EXERCISE DESCRIPTION
Below are the records. Count the lines containing the string "direction", and reply with the number alone.

* * * * *

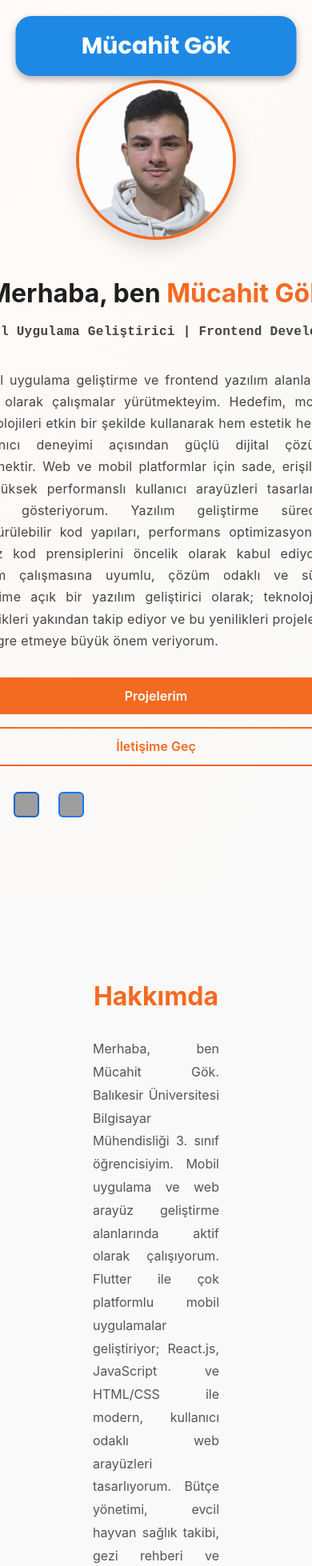
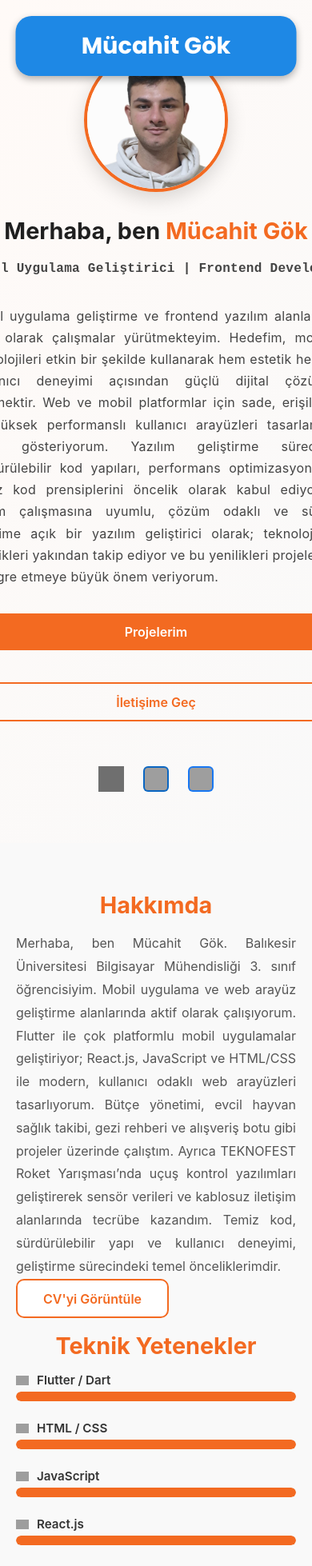
Before and after one commit to mucahitgok0/mucahit_gok_portfolyo, a React (Create React App) app: page / in a window 390 px wide. Shown: the top 1958 px of the page at 80% size. Built offline with nearby package versions, Linux system fonts and the light colour scheme; grey boxes are pictures that could not be loaded.

Commit message:
Hakkımda sayfası mobil uyumluluk için deneme yapıldı

```diff
--- a/src/About/About.css
+++ b/src/About/About.css
@@ -91,6 +91,7 @@
     font-weight: 600;
     text-decoration: none;
     transition: all 0.3s ease;
+    margin-bottom: 1.5rem; /* ← BU EKLENDİ */
 }
 
 .btn {
@@ -298,20 +299,24 @@
     }
 }
 
-/* Responsive */
 @media (max-width: 768px) {
+    .home-section {
+        padding: 60px 16px;
+    }
+
     .home-container {
         flex-direction: column-reverse;
         text-align: center;
+        gap: 2rem;
     }
 
     .home-photo img {
-        width: 200px;
-        height: 200px;
+        width: 180px;
+        height: 180px;
     }
 
     .home-content h1 {
-        font-size: 2rem;
+        font-size: 1.8rem;
     }
 
     .home-content p {
@@ -325,29 +330,47 @@
         text-align: center;
     }
 
+    .social-icons {
+        justify-content: center;
+    }
+
+    .about-section {
+        padding: 60px 20px;
+        text-align: center;
+    }
+
     .about-section h2 {
-        font-size: 2rem;
+        font-size: 1.8rem;
+        margin-bottom: 1rem;
     }
 
     .about-section p {
         font-size: 1rem;
-        padding: 0 1rem;
-    }
-
-    .skill-icon {
-        width: 18px;
-        height: 18px;
-    }
-
-    .about-buttons {
-        text-align: center;
+        padding: 0;
     }
 
     .skills-grid {
         flex-direction: column;
+        gap: 1.5rem;
     }
 
     .skills-column {
         flex: 1 1 100%;
     }
+
+    .skill-label {
+        font-size: 0.95rem;
+    }
+
+    .skill-icon {
+        width: 16px;
+        height: 16px;
+    }
+
+    .about-buttons {
+        text-align: left;
+        margin-top: 1rem;
+        margin-bottom: 2rem; /* ← BU DA OLUR */
+    }
+
 }
```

* * * * *

WRITTEN REPLY
2